Judicial review

A judicial review upheld the school’s decision. It was common ground that the pupil sincerely held the belief that she should practice sexual restraint, and that the appropriate framework for sexual relations was within marriage.

The question was whether the wearing of the ring was an obligatory or necessary manifestation of her religious belief.

The Court ruled that:

  • Article 9 did not require that one should be allowed to manifest one’s religious belief at any time and place of one’s choosing
  • Article 9 did not protect every act motivated or inspired by a religion or belief in deciding whether a person’s conduct constituted manifesting a belief and practice for the purpose of Article 9 it was necessary first to identify the nature and scope of the belief
  • if the belief took the form of a perceived obligation to act in a specific way, then doing that act pursuant to that belief was itself a manifestation of that belief in practice
  • in every case the court had to have regard to the applicant’s seriousness, coherence and consistency

Not an obligation

The court held that the ring was not a religious artefact. Whatever it was intended to symbolize, it was a piece of jewelry. The wearing of it was not intimately linked to the pupil’s belief in chastity before marriage. This belief did not oblige her to wear it. Indeed, she did not suggest that she was so obliged. For these reasons, the school was not in breach of Article 9.

Her freedom to manifest religion or belief had not been interfered with, because she had voluntarily accepted the school’s uniform policy, and because there were other ways for her to practice her belief.

Facts and common sense

This seems to be a common sense decision. Its interest lies in the fact that it is the first Article 9 case to involve the Christian religion. The Begum and R v Y School cases involved Muslim dress (jilbab and niqab respectively).

In each case, the court first has to find the facts. There may, for example, be a distinction between the religious obligation for a Jew to cover his head while praying, and the importance an individual Christian attaches to a non-obligatory symbol such as the ring in this case.


The DfES has issued a consultation document (now closed) to enable it to provide clearer guidance on formulating uniform policy.
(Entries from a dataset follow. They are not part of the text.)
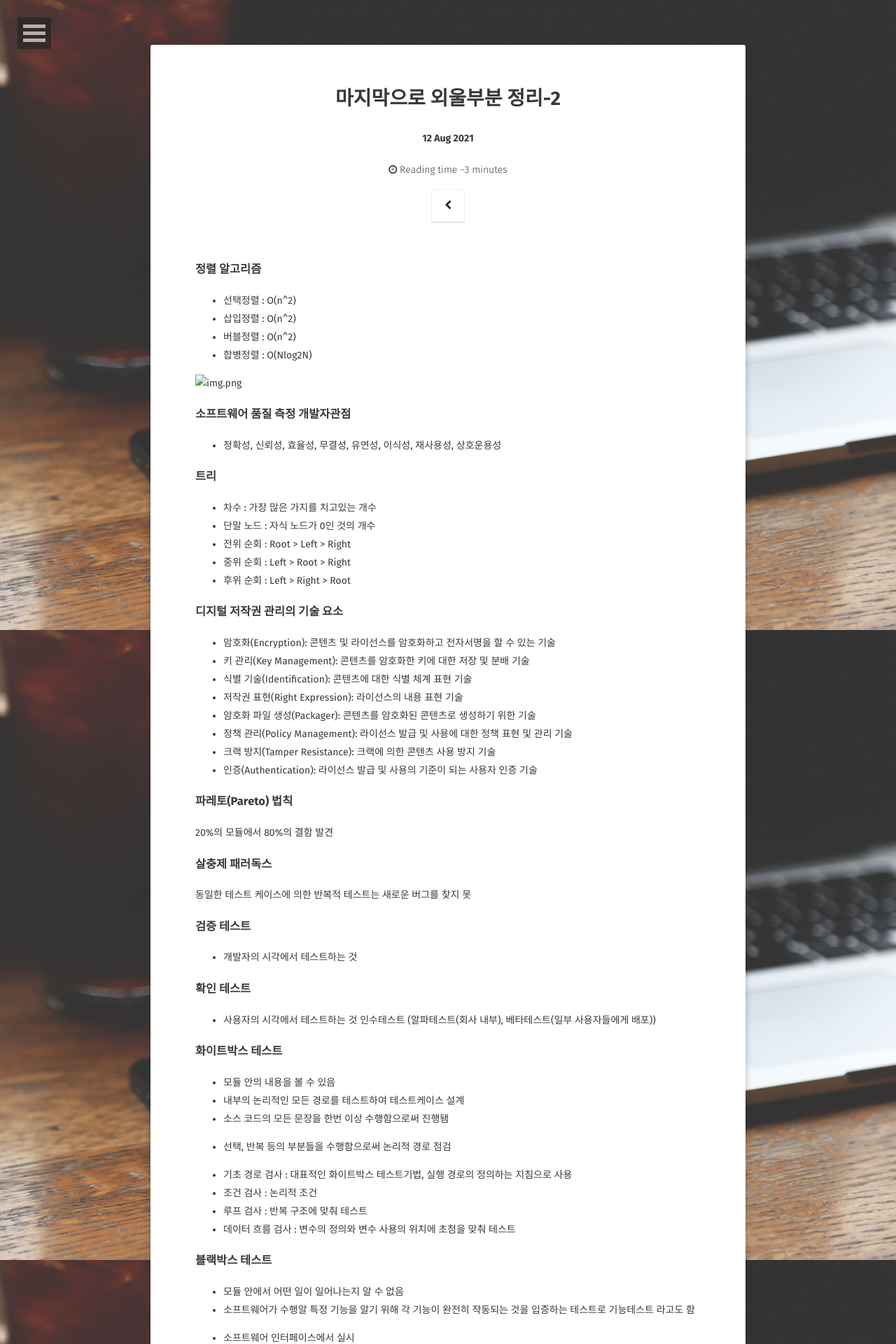
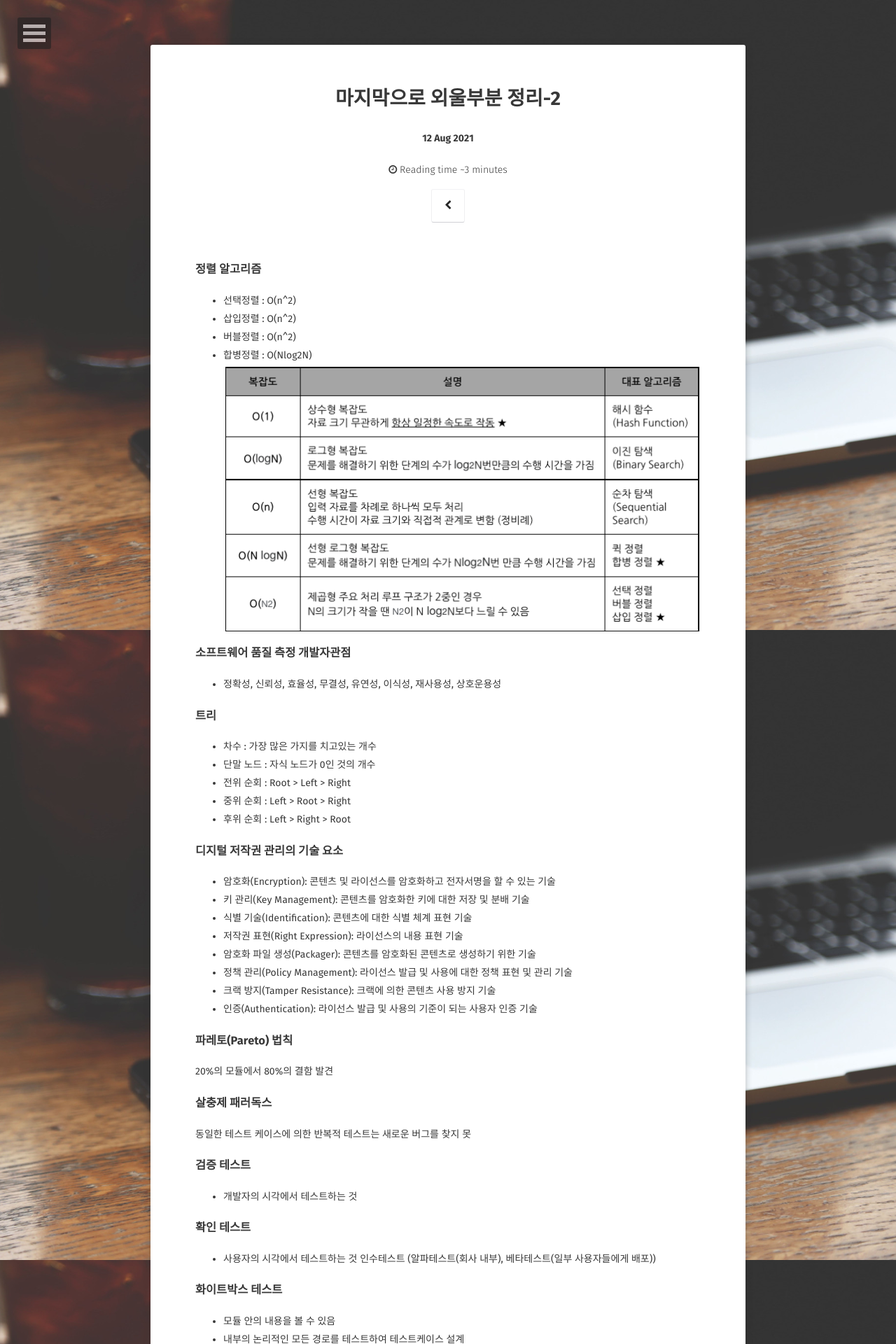
Before and after one commit to ymym-j/ymym-j.github.com, a Jekyll site: the page built from _posts/2021-08-12-14.md, in a window 1280 px wide. Shown: the top 1920 px of the page at 70% size. Built offline with Jekyll 4.4.1, drawn with Linux system fonts in a browser that asks for light colours; some web fonts are replaced; comment, search, counter and statistics services are not loaded.

Commit message:
이미지 수정

```diff
--- a/_posts/2021-08-12-14.md
+++ b/_posts/2021-08-12-14.md
@@ -13,8 +13,7 @@ comments: true
 - 삽입정렬 : O(n^2)
 - 버블정렬 : O(n^2)
 - 합병정렬 : O(Nlog2N)
-
-![img.png](img.png)
+![출처 : https://m.blog.naver.com/wook2124/222108754108](/assets/img/14-1.png)
 
 ### 소프트웨어 품질 측정 개발자관점
 - 정확성, 신뢰성, 효율성, 무결성, 유연성, 이식성, 재사용성, 상호운용성
```
Also changed, not shown: assets/img/14-1.png (renamed from _posts/img.png).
The document emphasizes the importance of consultation, the requirement to consider the needs of particular groups, and the importance of documenting consultation.

The Muslim Council of Britain has published Meeting the needs of Muslim pupils in state schools, which explains what schools should consider when formulating a uniform policy.

Michael Segal is a district judge in the family division of the High Court